The answer must consist of each line below that holds the word "auto", copied as it stands.
Segment Start: MATERIAL PROVIDED
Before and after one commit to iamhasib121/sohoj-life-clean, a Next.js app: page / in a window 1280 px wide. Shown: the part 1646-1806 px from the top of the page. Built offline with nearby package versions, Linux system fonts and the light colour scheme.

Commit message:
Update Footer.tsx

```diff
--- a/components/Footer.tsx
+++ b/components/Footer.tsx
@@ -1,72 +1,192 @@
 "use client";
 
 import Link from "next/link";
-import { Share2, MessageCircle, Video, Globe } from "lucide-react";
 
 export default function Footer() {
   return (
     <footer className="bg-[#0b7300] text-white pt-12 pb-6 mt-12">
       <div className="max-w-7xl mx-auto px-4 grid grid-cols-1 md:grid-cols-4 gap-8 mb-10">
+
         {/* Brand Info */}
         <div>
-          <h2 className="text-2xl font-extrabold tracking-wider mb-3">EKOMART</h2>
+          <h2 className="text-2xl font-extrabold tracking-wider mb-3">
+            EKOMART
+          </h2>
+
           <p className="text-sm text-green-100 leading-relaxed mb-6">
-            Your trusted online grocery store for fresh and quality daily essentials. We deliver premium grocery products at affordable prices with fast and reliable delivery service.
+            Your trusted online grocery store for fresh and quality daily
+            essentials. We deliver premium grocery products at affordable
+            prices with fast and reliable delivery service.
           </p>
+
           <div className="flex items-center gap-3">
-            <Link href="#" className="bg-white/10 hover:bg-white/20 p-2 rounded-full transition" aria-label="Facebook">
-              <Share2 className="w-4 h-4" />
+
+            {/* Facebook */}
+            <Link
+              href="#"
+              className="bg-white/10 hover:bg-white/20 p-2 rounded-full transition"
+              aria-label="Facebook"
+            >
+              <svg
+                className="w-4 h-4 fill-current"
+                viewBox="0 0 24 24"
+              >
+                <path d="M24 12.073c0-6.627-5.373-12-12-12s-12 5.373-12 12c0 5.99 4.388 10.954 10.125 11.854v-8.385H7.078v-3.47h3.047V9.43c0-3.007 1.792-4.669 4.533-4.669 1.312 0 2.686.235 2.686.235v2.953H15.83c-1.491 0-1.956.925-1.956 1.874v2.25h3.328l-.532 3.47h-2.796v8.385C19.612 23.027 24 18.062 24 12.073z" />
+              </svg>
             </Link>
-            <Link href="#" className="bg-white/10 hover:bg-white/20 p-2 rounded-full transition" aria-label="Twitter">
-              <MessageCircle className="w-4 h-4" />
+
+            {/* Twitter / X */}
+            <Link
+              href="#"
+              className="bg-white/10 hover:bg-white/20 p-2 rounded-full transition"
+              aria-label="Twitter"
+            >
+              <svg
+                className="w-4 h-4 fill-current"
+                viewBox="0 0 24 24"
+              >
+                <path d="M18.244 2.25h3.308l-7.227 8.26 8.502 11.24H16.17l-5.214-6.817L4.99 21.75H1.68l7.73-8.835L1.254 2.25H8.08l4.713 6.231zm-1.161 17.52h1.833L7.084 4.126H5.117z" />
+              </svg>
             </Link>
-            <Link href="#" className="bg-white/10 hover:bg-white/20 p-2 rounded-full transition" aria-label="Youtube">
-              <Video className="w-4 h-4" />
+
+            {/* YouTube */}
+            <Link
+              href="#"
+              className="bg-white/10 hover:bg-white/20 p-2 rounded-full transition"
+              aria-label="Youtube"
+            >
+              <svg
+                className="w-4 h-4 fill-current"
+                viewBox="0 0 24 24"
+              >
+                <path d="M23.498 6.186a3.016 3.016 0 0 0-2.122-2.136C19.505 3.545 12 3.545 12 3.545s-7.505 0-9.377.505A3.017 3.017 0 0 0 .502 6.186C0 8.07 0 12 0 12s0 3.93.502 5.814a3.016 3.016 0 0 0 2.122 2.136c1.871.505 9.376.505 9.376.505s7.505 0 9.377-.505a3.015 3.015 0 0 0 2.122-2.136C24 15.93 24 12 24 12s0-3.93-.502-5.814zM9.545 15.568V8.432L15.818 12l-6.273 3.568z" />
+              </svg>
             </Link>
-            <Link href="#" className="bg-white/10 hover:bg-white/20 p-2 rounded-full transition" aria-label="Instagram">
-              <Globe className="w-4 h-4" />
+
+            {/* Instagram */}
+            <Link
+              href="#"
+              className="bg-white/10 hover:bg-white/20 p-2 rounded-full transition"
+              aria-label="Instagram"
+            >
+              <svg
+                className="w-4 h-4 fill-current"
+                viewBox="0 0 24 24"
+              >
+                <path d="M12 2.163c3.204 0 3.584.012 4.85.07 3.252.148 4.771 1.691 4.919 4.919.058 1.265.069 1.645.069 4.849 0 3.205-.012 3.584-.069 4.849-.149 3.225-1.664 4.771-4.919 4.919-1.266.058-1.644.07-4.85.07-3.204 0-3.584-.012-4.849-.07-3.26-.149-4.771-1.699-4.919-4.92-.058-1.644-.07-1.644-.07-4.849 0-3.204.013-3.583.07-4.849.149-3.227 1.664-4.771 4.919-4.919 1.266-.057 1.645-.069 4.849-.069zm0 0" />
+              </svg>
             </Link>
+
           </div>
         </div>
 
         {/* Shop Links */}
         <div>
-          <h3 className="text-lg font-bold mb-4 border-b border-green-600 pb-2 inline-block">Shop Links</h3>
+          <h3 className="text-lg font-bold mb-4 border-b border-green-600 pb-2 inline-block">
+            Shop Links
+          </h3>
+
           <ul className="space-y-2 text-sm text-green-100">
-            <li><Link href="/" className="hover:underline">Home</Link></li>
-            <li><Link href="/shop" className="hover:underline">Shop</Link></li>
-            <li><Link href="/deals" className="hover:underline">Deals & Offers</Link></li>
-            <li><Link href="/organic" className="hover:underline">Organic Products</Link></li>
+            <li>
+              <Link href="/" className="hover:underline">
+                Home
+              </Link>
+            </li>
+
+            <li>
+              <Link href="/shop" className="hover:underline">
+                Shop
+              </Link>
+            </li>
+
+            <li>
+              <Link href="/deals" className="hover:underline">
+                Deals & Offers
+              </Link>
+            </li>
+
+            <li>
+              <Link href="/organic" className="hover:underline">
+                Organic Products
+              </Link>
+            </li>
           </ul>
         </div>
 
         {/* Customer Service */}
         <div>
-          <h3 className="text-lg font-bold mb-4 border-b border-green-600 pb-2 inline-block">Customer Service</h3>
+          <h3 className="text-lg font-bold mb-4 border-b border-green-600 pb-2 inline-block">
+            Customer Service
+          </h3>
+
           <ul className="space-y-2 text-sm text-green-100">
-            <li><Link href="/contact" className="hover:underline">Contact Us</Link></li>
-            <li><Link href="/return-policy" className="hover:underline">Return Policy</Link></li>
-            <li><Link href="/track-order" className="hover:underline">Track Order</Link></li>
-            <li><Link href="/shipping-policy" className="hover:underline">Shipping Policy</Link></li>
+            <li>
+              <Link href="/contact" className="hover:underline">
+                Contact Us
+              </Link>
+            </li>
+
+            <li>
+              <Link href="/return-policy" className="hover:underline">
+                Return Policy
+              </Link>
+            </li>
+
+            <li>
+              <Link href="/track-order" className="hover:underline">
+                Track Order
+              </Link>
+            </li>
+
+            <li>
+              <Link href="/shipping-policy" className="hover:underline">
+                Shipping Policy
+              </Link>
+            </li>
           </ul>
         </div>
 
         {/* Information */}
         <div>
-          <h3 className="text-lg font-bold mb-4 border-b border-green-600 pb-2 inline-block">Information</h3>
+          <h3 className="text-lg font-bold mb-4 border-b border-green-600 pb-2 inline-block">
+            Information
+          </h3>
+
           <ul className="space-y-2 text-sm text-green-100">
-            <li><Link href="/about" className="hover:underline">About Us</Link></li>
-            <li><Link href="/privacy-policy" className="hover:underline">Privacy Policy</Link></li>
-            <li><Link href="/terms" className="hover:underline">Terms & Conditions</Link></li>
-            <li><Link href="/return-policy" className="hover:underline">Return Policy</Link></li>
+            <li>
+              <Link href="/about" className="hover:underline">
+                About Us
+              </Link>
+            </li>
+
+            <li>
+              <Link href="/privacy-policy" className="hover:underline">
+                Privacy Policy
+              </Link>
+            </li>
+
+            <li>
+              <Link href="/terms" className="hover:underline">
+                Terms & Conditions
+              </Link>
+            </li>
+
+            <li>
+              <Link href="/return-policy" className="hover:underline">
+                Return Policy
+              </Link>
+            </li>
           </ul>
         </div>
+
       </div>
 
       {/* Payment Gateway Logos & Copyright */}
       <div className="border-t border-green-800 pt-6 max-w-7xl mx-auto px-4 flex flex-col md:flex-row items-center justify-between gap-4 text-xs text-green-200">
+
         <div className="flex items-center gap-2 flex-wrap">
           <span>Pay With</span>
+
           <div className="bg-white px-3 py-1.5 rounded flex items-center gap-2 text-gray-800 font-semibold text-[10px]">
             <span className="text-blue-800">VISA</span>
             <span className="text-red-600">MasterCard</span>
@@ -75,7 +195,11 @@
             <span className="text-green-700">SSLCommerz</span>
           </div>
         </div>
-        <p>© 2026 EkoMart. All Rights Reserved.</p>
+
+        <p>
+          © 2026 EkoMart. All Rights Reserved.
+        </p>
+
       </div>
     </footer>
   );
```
Segment End: MATERIAL PROVIDED
» WRITTEN REPLY
       <div className="max-w-7xl mx-auto px-4 grid grid-cols-1 md:grid-cols-4 gap-8 mb-10">
       <div className="border-t border-green-800 pt-6 max-w-7xl mx-auto px-4 flex flex-col md:flex-row items-center justify-between gap-4 text-xs text-green-200">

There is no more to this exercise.